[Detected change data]
========================================================================

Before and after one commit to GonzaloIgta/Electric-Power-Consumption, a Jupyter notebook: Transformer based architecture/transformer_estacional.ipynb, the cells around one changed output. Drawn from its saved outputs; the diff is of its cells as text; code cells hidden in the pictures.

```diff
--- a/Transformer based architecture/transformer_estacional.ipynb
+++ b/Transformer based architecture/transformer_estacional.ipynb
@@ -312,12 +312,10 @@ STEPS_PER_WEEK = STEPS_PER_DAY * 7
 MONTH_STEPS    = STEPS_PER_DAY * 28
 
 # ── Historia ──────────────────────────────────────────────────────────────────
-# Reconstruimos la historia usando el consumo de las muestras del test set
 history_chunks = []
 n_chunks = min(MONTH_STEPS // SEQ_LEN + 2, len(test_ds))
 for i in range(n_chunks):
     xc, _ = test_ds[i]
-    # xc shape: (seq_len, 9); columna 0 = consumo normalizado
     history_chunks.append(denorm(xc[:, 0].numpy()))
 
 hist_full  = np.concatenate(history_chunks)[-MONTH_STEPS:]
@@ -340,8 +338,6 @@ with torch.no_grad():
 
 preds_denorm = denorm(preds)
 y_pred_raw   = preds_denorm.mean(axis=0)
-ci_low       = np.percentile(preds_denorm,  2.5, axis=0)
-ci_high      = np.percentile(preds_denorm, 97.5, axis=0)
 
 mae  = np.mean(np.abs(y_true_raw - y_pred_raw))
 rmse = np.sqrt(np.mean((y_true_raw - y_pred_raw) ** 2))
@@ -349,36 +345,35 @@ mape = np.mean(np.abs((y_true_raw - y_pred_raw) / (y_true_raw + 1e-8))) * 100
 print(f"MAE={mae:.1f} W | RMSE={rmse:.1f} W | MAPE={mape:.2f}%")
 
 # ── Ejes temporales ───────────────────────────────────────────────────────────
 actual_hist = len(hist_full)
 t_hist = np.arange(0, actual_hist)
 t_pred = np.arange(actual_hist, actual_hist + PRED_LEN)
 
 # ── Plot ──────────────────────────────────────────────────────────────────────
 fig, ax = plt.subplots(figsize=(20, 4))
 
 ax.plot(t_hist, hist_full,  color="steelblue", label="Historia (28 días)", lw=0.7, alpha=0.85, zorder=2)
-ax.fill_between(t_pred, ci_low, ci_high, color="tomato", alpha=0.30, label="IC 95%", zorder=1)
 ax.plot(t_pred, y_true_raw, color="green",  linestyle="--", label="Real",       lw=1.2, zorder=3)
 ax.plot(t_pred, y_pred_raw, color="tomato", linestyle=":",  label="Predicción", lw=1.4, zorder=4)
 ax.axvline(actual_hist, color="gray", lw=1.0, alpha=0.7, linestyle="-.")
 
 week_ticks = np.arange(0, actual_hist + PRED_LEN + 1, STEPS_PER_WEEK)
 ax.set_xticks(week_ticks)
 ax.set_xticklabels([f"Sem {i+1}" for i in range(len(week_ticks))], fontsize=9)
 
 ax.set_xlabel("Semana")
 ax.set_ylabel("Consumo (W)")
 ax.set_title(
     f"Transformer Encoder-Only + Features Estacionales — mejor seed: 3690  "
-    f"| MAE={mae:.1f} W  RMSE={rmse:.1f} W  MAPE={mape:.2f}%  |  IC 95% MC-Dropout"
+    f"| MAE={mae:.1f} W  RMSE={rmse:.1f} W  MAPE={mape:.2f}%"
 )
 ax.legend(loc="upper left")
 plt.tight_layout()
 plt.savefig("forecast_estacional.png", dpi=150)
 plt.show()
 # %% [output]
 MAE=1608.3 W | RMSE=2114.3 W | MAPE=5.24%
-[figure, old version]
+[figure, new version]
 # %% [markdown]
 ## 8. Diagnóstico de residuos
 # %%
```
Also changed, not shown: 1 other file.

========================================================================

What is expected
Retype the entries exactly, please. Leave no line out.

Finished task
Before and after one commit to GonzaloIgta/Electric-Power-Consumption, a Jupyter notebook: Transformer based architecture/transformer_estacional.ipynb, the cells around one changed output. Drawn from its saved outputs; the diff is of its cells as text; code cells hidden in the pictures.

```diff
--- a/Transformer based architecture/transformer_estacional.ipynb
+++ b/Transformer based architecture/transformer_estacional.ipynb
@@ -312,12 +312,10 @@ STEPS_PER_WEEK = STEPS_PER_DAY * 7
 MONTH_STEPS    = STEPS_PER_DAY * 28
 
 # ── Historia ──────────────────────────────────────────────────────────────────
-# Reconstruimos la historia usando el consumo de las muestras del test set
 history_chunks = []
 n_chunks = min(MONTH_STEPS // SEQ_LEN + 2, len(test_ds))
 for i in range(n_chunks):
     xc, _ = test_ds[i]
-    # xc shape: (seq_len, 9); columna 0 = consumo normalizado
     history_chunks.append(denorm(xc[:, 0].numpy()))
 
 hist_full  = np.concatenate(history_chunks)[-MONTH_STEPS:]
@@ -340,8 +338,6 @@ with torch.no_grad():
 
 preds_denorm = denorm(preds)
 y_pred_raw   = preds_denorm.mean(axis=0)
-ci_low       = np.percentile(preds_denorm,  2.5, axis=0)
-ci_high      = np.percentile(preds_denorm, 97.5, axis=0)
 
 mae  = np.mean(np.abs(y_true_raw - y_pred_raw))
 rmse = np.sqrt(np.mean((y_true_raw - y_pred_raw) ** 2))
@@ -349,36 +345,35 @@ mape = np.mean(np.abs((y_true_raw - y_pred_raw) / (y_true_raw + 1e-8))) * 100
 print(f"MAE={mae:.1f} W | RMSE={rmse:.1f} W | MAPE={mape:.2f}%")
 
 # ── Ejes temporales ───────────────────────────────────────────────────────────
 actual_hist = len(hist_full)
 t_hist = np.arange(0, actual_hist)
 t_pred = np.arange(actual_hist, actual_hist + PRED_LEN)
 
 # ── Plot ──────────────────────────────────────────────────────────────────────
 fig, ax = plt.subplots(figsize=(20, 4))
 
 ax.plot(t_hist, hist_full,  color="steelblue", label="Historia (28 días)", lw=0.7, alpha=0.85, zorder=2)
-ax.fill_between(t_pred, ci_low, ci_high, color="tomato", alpha=0.30, label="IC 95%", zorder=1)
 ax.plot(t_pred, y_true_raw, color="green",  linestyle="--", label="Real",       lw=1.2, zorder=3)
 ax.plot(t_pred, y_pred_raw, color="tomato", linestyle=":",  label="Predicción", lw=1.4, zorder=4)
 ax.axvline(actual_hist, color="gray", lw=1.0, alpha=0.7, linestyle="-.")
 
 week_ticks = np.arange(0, actual_hist + PRED_LEN + 1, STEPS_PER_WEEK)
 ax.set_xticks(week_ticks)
 ax.set_xticklabels([f"Sem {i+1}" for i in range(len(week_ticks))], fontsize=9)
 
 ax.set_xlabel("Semana")
 ax.set_ylabel("Consumo (W)")
 ax.set_title(
     f"Transformer Encoder-Only + Features Estacionales — mejor seed: 3690  "
-    f"| MAE={mae:.1f} W  RMSE={rmse:.1f} W  MAPE={mape:.2f}%  |  IC 95% MC-Dropout"
+    f"| MAE={mae:.1f} W  RMSE={rmse:.1f} W  MAPE={mape:.2f}%"
 )
 ax.legend(loc="upper left")
 plt.tight_layout()
 plt.savefig("forecast_estacional.png", dpi=150)
 plt.show()
 # %% [output]
 MAE=1608.3 W | RMSE=2114.3 W | MAPE=5.24%
-[figure, old version]
+[figure, new version]
 # %% [markdown]
 ## 8. Diagnóstico de residuos
 # %%
```
Also changed, not shown: 1 other file.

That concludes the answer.